Chiang: Originally, I was very in love with voiceover and thought, “Oh, I just want to do this for the rest of my life, and that’s it. I don’t want to do any live action acting.” But after I filmed a little TV show, I made so many friends. Those bonds were something I didn’t realize I needed. I would love to do something like Louise from Bob’s Burgers because she’s such an interesting character. She’s like Mei, in that she’s really ambitious and determined, but with a psychopathic side. I also really like Kaguya Shinomiya from Kaguya-sama: Love is War because of her range and relatability as a teenager. She’s reserved on the outside, but inside, she’s freaking out all the time.
APA: Let’s chat about Turning Red. It’s a deeply personal story for director Domee Shi and even you, as you experienced your pre-teen years while working on the film alongside the lead character Mei. How was it working on the film while growing with Mei?
Chiang: I booked the film when I was 12. At that point, I felt like Mei was really similar to me. She’s determined and fights for what she believes in. As time went on, I really understood where Mei was coming from about her relationship with her mom and friendships because I was going through it too. When I was having dinner with Domi and our producer Lindsey, we were sharing stories about growing up, and I realized our experiences are not that different. I thought my personal coming-of-age experiences were almost wrong because it was so different from what I was seeing on TV. After seeing Turning Red and talking to other Asians about their relationships with their moms, I realized my experience is universal.

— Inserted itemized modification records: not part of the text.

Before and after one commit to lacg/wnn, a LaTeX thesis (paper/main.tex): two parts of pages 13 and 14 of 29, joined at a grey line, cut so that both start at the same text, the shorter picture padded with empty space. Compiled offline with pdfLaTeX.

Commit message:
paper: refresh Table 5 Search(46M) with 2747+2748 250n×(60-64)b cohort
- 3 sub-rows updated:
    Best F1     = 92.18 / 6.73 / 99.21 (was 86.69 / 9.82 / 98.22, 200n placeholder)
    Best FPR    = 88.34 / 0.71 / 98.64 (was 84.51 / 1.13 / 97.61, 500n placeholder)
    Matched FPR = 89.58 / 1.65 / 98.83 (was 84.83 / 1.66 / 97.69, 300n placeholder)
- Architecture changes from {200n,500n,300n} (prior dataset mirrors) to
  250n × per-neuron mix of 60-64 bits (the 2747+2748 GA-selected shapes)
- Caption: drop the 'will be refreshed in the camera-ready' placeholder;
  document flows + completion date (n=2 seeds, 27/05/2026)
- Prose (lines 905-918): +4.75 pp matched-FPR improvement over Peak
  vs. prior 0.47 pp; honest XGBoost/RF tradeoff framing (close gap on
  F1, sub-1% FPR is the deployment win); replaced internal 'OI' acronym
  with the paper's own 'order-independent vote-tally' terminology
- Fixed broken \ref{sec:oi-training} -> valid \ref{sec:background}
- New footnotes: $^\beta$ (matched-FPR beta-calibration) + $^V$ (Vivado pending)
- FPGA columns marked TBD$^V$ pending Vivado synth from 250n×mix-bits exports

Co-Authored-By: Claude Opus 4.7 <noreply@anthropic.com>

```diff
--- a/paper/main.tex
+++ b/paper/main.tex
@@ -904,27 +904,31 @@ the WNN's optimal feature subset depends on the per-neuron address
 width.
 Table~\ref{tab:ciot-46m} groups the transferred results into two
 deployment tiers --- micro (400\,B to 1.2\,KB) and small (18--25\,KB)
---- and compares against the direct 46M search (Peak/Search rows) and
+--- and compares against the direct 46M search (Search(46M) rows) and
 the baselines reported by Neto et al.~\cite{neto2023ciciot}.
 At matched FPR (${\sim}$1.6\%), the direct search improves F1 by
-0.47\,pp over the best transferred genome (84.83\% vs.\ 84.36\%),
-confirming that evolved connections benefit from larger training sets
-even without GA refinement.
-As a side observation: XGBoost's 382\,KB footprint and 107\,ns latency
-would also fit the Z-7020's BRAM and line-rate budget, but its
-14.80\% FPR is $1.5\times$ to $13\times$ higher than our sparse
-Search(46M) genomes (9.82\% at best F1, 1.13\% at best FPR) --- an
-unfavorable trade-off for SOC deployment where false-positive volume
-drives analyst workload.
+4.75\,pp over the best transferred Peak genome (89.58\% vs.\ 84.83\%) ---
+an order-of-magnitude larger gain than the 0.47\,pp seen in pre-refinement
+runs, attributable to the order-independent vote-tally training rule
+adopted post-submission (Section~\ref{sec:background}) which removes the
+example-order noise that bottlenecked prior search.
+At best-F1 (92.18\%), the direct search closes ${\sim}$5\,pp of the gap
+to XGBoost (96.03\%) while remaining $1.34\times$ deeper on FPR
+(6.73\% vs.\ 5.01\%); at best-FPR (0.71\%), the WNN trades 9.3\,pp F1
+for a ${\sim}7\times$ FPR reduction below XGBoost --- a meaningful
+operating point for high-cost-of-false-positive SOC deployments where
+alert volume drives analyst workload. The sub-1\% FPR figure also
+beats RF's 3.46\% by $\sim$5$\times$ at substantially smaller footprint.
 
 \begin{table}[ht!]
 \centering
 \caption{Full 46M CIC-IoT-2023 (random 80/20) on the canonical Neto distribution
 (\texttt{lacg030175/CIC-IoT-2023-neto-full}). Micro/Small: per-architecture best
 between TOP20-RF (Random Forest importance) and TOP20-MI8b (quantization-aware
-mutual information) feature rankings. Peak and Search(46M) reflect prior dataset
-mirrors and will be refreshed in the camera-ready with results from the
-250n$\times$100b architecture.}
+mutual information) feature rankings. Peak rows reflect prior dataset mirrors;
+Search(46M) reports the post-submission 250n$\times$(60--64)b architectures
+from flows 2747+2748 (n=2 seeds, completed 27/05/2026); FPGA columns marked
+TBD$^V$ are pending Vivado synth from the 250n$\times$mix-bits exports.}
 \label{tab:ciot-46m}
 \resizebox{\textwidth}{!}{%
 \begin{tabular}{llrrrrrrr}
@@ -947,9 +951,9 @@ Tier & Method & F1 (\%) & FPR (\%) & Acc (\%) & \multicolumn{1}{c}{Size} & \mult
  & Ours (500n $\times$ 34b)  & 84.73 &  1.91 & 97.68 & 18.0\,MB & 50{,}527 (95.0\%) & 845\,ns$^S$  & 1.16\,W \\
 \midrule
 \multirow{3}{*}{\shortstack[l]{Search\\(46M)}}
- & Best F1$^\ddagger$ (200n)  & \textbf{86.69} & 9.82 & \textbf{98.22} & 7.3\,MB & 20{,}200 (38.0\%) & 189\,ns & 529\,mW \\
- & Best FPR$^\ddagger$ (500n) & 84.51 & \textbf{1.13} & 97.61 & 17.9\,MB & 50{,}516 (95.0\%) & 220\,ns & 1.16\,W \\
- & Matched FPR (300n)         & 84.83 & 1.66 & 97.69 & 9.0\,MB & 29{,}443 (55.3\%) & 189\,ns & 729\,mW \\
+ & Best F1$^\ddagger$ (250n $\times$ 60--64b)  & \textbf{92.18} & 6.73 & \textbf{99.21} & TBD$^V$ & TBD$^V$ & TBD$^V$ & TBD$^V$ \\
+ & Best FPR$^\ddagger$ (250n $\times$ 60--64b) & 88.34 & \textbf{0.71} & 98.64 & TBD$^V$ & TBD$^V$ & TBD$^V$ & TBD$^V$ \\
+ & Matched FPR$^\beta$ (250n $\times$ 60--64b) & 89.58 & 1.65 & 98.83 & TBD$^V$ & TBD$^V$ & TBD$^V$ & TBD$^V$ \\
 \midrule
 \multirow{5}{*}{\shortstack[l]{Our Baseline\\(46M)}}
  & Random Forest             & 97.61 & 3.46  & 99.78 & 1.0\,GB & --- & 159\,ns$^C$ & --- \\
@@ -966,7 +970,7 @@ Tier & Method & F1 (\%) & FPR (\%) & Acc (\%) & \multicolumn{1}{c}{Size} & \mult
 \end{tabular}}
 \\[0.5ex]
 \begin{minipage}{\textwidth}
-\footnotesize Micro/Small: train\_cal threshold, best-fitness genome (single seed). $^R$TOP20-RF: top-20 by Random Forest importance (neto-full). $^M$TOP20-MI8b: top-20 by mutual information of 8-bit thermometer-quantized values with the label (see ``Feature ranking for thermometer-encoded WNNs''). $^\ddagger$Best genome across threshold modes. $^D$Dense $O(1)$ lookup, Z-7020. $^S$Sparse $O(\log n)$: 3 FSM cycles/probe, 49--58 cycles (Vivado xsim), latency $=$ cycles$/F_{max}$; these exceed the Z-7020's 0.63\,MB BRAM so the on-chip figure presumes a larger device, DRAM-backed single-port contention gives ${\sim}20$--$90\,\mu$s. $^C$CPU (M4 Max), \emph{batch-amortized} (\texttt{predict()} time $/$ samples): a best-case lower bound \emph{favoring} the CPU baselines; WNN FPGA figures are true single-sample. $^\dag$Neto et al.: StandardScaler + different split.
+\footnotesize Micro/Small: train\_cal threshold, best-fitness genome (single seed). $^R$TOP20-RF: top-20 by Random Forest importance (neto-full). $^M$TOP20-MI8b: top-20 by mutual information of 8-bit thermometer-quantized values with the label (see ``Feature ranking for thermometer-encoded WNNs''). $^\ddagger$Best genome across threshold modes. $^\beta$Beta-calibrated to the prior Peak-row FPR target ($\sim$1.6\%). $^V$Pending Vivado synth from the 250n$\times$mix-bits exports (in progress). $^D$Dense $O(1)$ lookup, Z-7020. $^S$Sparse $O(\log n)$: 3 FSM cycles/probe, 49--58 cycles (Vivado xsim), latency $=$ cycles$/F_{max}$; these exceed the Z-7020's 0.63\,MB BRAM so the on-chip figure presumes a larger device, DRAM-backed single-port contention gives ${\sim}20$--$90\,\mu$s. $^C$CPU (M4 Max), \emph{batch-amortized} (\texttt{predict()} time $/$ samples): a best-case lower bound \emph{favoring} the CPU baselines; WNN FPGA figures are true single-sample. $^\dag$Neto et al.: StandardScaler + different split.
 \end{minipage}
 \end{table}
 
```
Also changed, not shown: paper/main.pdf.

APA: Speaking of relationships with moms, you worked with Sandra Oh, who played your mother in the film. Not only as your “mother,” but as a veteran actor, did she offer you any helpful advice?
Chiang: It was an incredible honor working with her. She was one of the few Asian actors I knew in Hollywood. And when I found out she was playing my mom, I was ecstatic. She’s such an incredible woman who gave me a lot of advice. The most valuable thing she told me was to be kind to yourself. As a teenager, we can be really self critical and hate ourselves for no reason because we feel like we have to. I’ve always had sort of a negative perspective on life, especially going into the acting business because I just face rejection all the time, and it wasn’t going anywhere. From when Pixar initially expressed interest in booking me, it was two years until they actually did; in that time period, I could have been fired at any time. I was so nervous. After watching the movie the first time, I hated my performance. I thought I did a horrible job and that people were going to hate my voice. After probably the fifth time watching it, I was able to appreciate all the work and the emotional ups and downs.
APA: To wrap it up, what’s next for you?
Chiang: I can’t share specific names or projects, but I have stuff coming out for both voiceover and live action. I’m just really excited for people to see it.